When he was four, Luther Henderson moved to Harlem with his family and became neighbors with Duke Ellington. Ellington would become a major influence on Henderson's life, beginning in the late 1940s and early 1950s when he adapted and orchestrated some of Ellington's larger works, such as "Harlem -- A Tone Parallel" and "Three Black Kings," for performance in a concerto grosso format by Henderson's orchestra and another symphony orchestra.
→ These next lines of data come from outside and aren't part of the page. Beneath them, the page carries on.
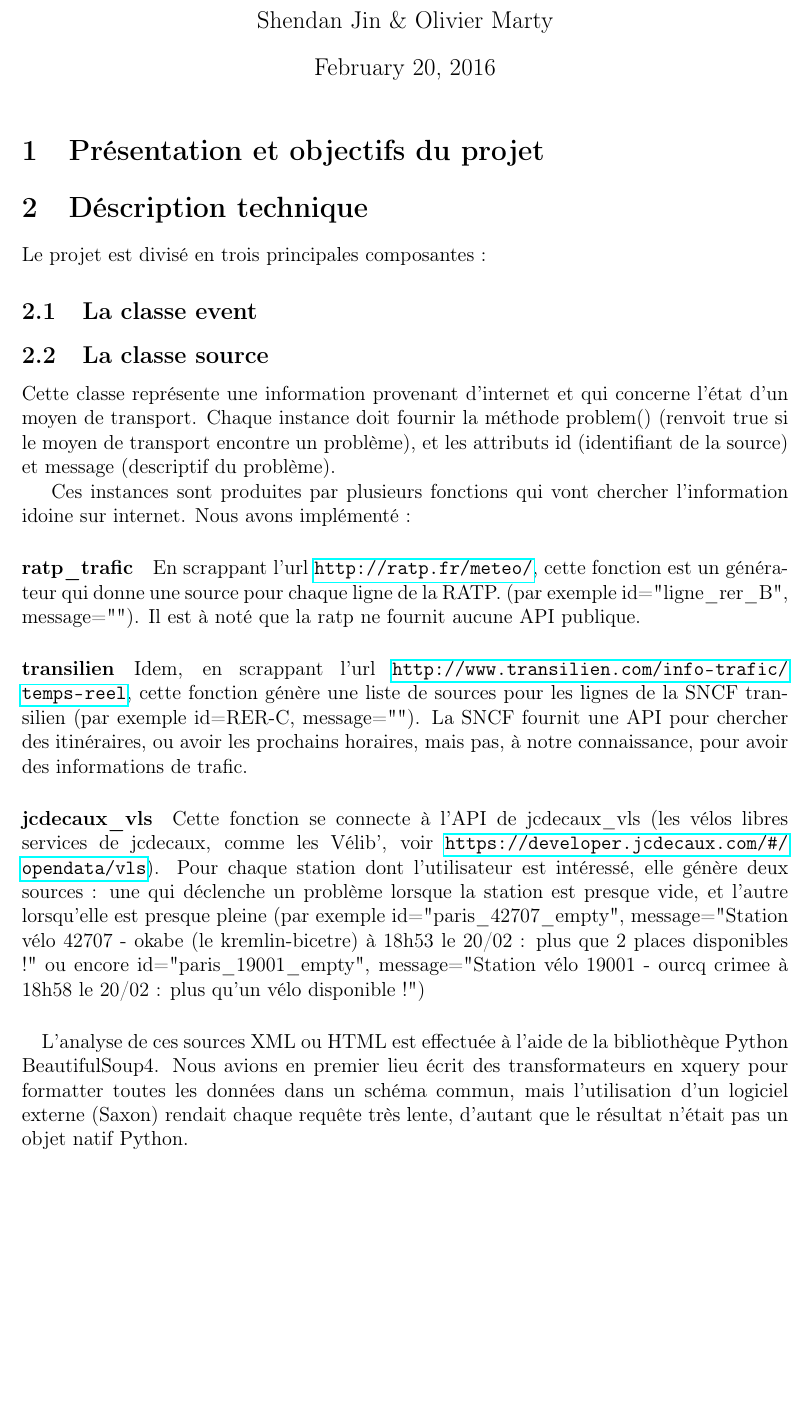
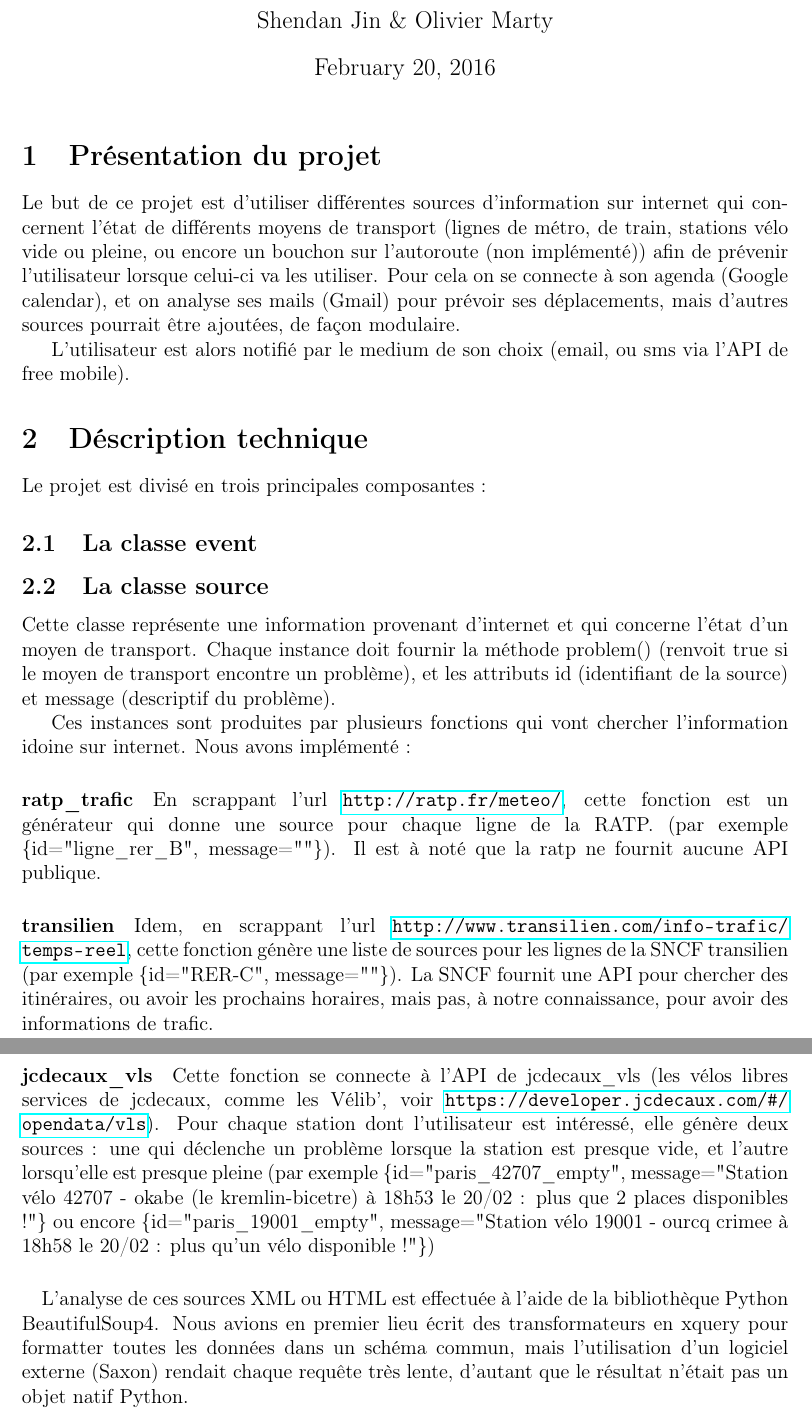
Before and after one commit to OlivierMarty/projet_wdm_2016, a LaTeX document (rapport/rapport.tex): part of page 1 of 2 before the commit and two parts of pages 1 and 2 of 2 after it, the two joined at a grey line, cut so that both start at the same text, the shorter picture padded with empty space. Compiled offline with pdfLaTeX.

Commit message:
Report : introduction

```diff
--- a/rapport/rapport.tex
+++ b/rapport/rapport.tex
@@ -16,7 +16,19 @@
 
 \maketitle
 
-\section{Présentation et objectifs du projet}
+\section{Présentation du projet}
+
+Le but de ce projet est d'utiliser différentes sources d'information sur
+internet qui concernent l'état de différents moyens de transport (lignes de
+métro, de train, stations vélo vide ou pleine, ou encore un bouchon sur
+l'autoroute (non implémenté)) afin de prévenir l'utilisateur lorsque celui-ci va
+les utiliser.
+Pour cela on se connecte à son agenda (Google calendar), et on analyse ses mails
+(Gmail) pour prévoir ses déplacements, mais d'autres sources pourrait être
+ajoutées, de façon modulaire.
+
+L'utilisateur est alors notifié par le medium de son choix (email, ou sms via
+l'API de free mobile).
 
 \section{Déscription technique}
 
@@ -35,12 +47,12 @@ l'information idoine sur internet. Nous avons implémenté :
 
 \paragraph{ratp\_trafic} En scrappant l'url \url{http://ratp.fr/meteo/}, cette
 fonction est un générateur qui donne une source pour chaque ligne de la RATP.
-(par exemple id="ligne\_rer\_B", message=""). % TODO message
+(par exemple \{id="ligne\_rer\_B", message=""\}). % TODO message
 Il est à noté que la ratp ne fournit aucune API publique.
 
 \paragraph{transilien} Idem, en scrappant l'url \url{http://www.transilien.com/info-trafic/temps-reel},
 cette fonction génère une liste de sources pour les lignes de la SNCF transilien
-(par exemple id=RER-C, message=""). % TODO message
+(par exemple \{id="RER-C", message=""\}). % TODO message
 La SNCF fournit une API pour chercher des itinéraires, ou avoir les prochains
 horaires, mais pas, à notre connaissance, pour avoir des informations de trafic.
 
@@ -49,10 +61,10 @@ horaires, mais pas, à notre connaissance, pour avoir des informations de trafic
 \url{https://developer.jcdecaux.com/#/opendata/vls}).
 Pour chaque station dont l'utilisateur est intéressé, elle génère deux sources :
 une qui déclenche un problème lorsque la station est presque vide, et l'autre
-lorsqu'elle est presque pleine (par exemple id="paris\_42707\_empty",
+lorsqu'elle est presque pleine (par exemple \{id="paris\_42707\_empty",
 message="Station vélo 42707 - okabe (le kremlin-bicetre) à 18h53 le 20/02 : plus
-que 2 places disponibles !" ou encore id="paris\_19001\_empty", message="Station
-vélo 19001 - ourcq crimee à 18h58 le 20/02 : plus qu'un vélo disponible !")
+que 2 places disponibles !"\} ou encore \{id="paris\_19001\_empty", message="Station
+vélo 19001 - ourcq crimee à 18h58 le 20/02 : plus qu'un vélo disponible !"\})
 
 \paragraph{} L'analyse de ces sources XML ou HTML est effectuée à l'aide de la
 bibliothèque Python BeautifulSoup4.
```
Henderson's classical training at the Juilliard School and music study at New York University led Ellington to dub Henderson "his classical arm." His talents included composing, arranging, conducting, and performing, and he was hired by Ellington in 1946 to orchestrate his Broadway musical, Beggar's Holiday.
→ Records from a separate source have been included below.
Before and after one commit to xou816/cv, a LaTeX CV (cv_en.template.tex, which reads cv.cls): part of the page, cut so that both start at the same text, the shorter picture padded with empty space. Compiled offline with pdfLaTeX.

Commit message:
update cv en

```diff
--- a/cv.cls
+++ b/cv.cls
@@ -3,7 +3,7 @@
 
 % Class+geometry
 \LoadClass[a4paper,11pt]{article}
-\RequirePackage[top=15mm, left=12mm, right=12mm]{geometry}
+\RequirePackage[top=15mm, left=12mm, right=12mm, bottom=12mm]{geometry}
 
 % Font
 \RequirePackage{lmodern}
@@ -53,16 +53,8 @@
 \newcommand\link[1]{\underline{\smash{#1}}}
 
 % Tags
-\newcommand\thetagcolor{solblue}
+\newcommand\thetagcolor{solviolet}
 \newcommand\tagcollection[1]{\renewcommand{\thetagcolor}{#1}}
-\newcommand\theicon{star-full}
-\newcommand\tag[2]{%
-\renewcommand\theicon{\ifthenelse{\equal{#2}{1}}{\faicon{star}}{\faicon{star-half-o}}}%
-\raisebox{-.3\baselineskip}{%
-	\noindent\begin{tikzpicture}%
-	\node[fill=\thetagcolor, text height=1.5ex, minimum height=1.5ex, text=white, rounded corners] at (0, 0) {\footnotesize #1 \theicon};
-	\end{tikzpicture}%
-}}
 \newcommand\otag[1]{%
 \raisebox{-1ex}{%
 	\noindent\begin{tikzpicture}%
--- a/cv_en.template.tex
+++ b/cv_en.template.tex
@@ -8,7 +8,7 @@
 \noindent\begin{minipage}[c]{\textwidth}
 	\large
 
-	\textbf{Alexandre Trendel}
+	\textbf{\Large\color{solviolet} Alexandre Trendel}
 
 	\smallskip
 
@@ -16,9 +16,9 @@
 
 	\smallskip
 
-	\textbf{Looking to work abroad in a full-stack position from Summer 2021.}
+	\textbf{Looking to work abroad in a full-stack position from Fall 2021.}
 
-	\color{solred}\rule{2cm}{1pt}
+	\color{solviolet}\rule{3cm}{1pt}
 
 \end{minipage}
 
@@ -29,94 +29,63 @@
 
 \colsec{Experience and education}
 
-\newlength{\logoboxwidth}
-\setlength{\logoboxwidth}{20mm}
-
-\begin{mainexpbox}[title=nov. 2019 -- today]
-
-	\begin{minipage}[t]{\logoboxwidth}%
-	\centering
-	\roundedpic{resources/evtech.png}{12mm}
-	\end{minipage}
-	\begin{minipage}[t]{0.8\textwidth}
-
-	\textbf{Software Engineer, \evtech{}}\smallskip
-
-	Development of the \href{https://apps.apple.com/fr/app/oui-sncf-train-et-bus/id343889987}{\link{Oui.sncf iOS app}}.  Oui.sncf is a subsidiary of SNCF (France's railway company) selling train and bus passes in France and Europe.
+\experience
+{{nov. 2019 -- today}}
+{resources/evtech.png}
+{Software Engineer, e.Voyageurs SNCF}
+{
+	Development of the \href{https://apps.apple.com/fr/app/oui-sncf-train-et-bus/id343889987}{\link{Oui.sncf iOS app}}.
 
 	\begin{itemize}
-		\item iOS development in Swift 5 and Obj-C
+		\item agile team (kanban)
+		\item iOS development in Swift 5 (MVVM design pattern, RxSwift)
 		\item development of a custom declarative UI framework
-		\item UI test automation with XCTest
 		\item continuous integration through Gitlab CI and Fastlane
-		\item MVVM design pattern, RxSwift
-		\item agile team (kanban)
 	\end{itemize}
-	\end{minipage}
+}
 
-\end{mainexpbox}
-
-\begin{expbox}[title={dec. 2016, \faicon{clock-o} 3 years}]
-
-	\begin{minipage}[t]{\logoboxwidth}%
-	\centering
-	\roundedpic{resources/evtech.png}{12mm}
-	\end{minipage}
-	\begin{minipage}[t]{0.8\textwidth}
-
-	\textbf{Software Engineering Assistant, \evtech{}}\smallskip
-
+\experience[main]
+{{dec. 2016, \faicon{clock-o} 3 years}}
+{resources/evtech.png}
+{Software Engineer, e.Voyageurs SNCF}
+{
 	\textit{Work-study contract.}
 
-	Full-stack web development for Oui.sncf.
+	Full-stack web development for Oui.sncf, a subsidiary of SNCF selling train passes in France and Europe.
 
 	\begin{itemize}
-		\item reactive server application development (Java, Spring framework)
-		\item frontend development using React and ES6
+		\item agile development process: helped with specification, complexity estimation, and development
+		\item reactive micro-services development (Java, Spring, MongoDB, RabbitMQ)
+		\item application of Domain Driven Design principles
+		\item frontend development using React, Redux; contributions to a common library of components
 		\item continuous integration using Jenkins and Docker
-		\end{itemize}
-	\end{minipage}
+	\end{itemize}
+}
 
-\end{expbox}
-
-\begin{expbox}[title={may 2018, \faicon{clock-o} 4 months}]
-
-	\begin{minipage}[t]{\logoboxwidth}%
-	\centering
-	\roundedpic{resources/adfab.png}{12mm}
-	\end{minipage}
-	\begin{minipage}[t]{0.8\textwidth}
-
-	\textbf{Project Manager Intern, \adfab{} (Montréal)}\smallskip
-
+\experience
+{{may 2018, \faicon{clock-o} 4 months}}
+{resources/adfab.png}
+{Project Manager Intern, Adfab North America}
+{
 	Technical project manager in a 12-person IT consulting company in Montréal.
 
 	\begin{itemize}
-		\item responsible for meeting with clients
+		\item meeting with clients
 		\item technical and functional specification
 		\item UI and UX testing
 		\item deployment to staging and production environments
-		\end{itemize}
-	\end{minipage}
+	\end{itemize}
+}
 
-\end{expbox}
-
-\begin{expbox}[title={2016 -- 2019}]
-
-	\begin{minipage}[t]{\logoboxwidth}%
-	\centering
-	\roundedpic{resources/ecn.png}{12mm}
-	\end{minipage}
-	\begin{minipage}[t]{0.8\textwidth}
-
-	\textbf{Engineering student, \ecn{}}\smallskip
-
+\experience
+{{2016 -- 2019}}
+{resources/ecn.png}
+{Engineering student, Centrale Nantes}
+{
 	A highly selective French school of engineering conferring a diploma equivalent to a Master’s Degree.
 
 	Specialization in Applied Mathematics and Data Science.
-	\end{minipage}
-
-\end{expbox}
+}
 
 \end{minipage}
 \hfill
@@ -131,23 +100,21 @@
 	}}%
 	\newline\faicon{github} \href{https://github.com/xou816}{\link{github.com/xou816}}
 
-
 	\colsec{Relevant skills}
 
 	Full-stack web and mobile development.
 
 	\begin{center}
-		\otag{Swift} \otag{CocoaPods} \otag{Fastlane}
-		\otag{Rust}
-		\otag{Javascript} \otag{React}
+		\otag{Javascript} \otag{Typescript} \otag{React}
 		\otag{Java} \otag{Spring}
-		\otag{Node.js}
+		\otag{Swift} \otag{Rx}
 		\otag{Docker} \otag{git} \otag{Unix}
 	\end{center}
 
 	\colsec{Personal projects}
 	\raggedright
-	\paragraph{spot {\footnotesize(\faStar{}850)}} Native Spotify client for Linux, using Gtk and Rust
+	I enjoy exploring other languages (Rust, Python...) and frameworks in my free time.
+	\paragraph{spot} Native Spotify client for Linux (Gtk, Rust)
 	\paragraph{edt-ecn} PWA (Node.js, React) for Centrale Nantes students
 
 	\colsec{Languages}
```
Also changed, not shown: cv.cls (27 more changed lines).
Henderson worked on more than 50 Broadway productions in various capacities. For Ain't Misbehavin', he was the original pianist as well as orchestrator, arranger, and musical supervisor. For Lena Horne: The Lady and Her Music, he was the musical consultant and arranged several selections. He orchestrated such musicals as the Tony Award-winning Raisin, Play On!, and Jelly's Last Jam. As a dance arranger, Henderson's credits included Flower Drum Song, Do Re Mi, Funny Girl, and No, No Nanette. His skill in bringing a jazz sensibility to musical theater was much in demand. For Jelly's Last Jam, he rearranged Jelly Roll Morton's jazz compositions and musical fragments into a hit musical; Ain't Misbehavin' used the music of jazz great Fats Waller as a base.
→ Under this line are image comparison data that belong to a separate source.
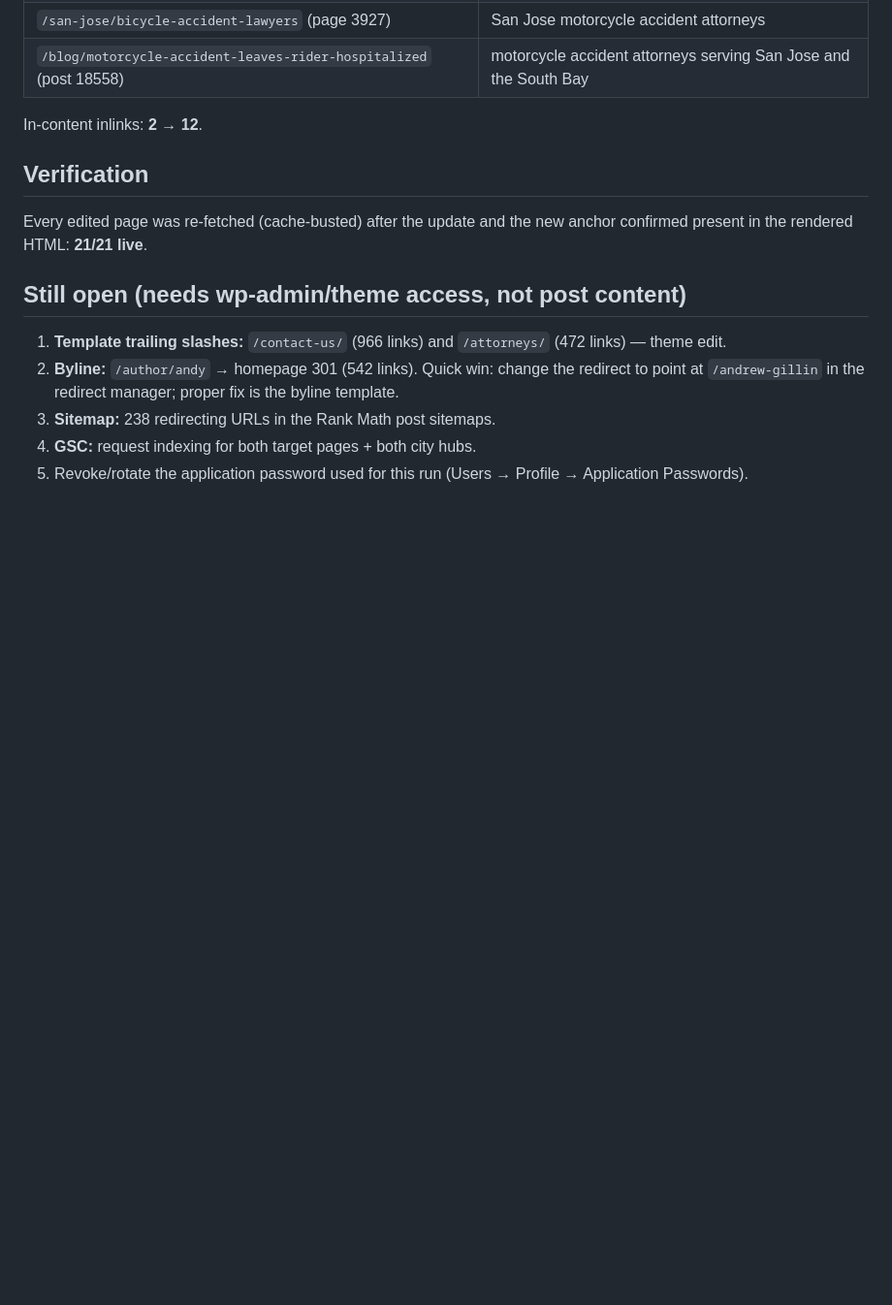
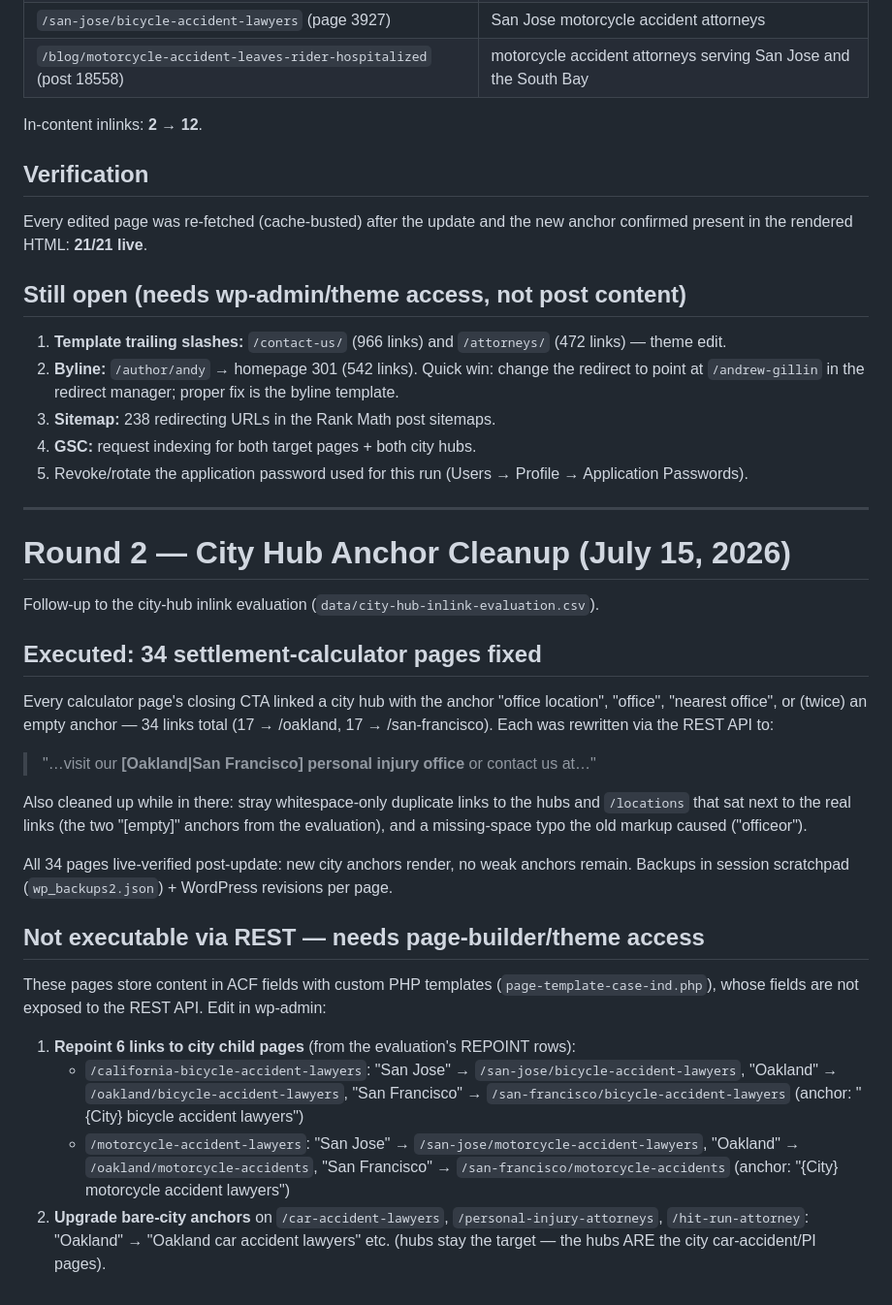
Before and after one commit to caseymeraz/gjel-competitive-analysis, a Markdown page: internal-linking-execution-log.md, the part around the change. Shown at 97% size. Drawn GitHub-style; blank space fills up the shorter version.

Commit message:
Round 2: fix 34 weak city-hub anchors on settlement-calculator pages
All 34 'office location'/empty anchors to /oakland and /san-francisco
rewritten to city-specific anchors via WP REST API, live-verified.
ACF-built practice pages documented as manual items.

Co-Authored-By: Claude Fable 5 <noreply@anthropic.com>
Claude-Session: https://claude.ai/code/session_014jLbDeDxG2qoi5nJjkodDm

```diff
--- a/internal-linking-execution-log.md
+++ b/internal-linking-execution-log.md
@@ -52,3 +52,40 @@ confirmed present in the rendered HTML: **21/21 live**.
 3. **Sitemap:** 238 redirecting URLs in the Rank Math post sitemaps.
 4. **GSC:** request indexing for both target pages + both city hubs.
 5. Revoke/rotate the application password used for this run (Users → Profile → Application Passwords).
+
+---
+
+# Round 2 — City Hub Anchor Cleanup (July 15, 2026)
+
+Follow-up to the city-hub inlink evaluation (`data/city-hub-inlink-evaluation.csv`).
+
+## Executed: 34 settlement-calculator pages fixed
+
+Every calculator page's closing CTA linked a city hub with the anchor "office location",
+"office", "nearest office", or (twice) an empty anchor — 34 links total (17 → /oakland,
+17 → /san-francisco). Each was rewritten via the REST API to:
+
+> "…visit our **[Oakland|San Francisco] personal injury office** or contact us at…"
+
+Also cleaned up while in there: stray whitespace-only duplicate links to the hubs and
+`/locations` that sat next to the real links (the two "[empty]" anchors from the evaluation),
+and a missing-space typo the old markup caused ("officeor").
+
+All 34 pages live-verified post-update: new city anchors render, no weak anchors remain.
+Backups in session scratchpad (`wp_backups2.json`) + WordPress revisions per page.
+
+## Not executable via REST — needs page-builder/theme access
+
+These pages store content in ACF fields with custom PHP templates (`page-template-case-ind.php`),
+whose fields are not exposed to the REST API. Edit in wp-admin:
+
+1. **Repoint 6 links to city child pages** (from the evaluation's REPOINT rows):
+   - `/california-bicycle-accident-lawyers`: "San Jose" → `/san-jose/bicycle-accident-lawyers`,
+     "Oakland" → `/oakland/bicycle-accident-lawyers`, "San Francisco" → `/san-francisco/bicycle-accident-lawyers`
+     (anchor: "{City} bicycle accident lawyers")
+   - `/motorcycle-accident-lawyers`: "San Jose" → `/san-jose/motorcycle-accident-lawyers`,
+     "Oakland" → `/oakland/motorcycle-accidents`, "San Francisco" → `/san-francisco/motorcycle-accidents`
+     (anchor: "{City} motorcycle accident lawyers")
+2. **Upgrade bare-city anchors** on `/car-accident-lawyers`, `/personal-injury-attorneys`,
+   `/hit-run-attorney`: "Oakland" → "Oakland car accident lawyers" etc. (hubs stay the target —
+   the hubs ARE the city car-accident/PI pages).
```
Henderson's talents extended to the arena of television, where he held positions as musical director, orchestrator, arranger, and pianist for the Columbia Pictures television special Ain't Misbehavin' for which he received an Emmy nomination. Albums to his credit included several with the Canadian Brass Quintet and Eileen Farrell's I Got a Right to Sing the Blues, which was re-released in 1992. For Columbia Records, the Luther Henderson Orchestra recorded six albums. In addition, Henderson contributed to various albums recorded by the Duke Ellington Orchestra, the Andre Kostelanetz Orchestra, the Royal Philharmonic, Mandy Patinkin, Polly Bergen, Anita Ellis, and others. Henderson's composition "Ten Good Years," with lyricist Martin Charnin, was recorded by Nancy Wilson on her Coconut Grove album.
Henderson died of cancer in 2003. His widow, Billie Allen-Henderson, created the Luther Henderson Scholarship Fund at the Juilliard School in New York in 2006 for students of color to pursue musical study.
Sarah Vaughan, No Count Sarah, Mercury, 1958
National Endowment for the Arts · an independent federal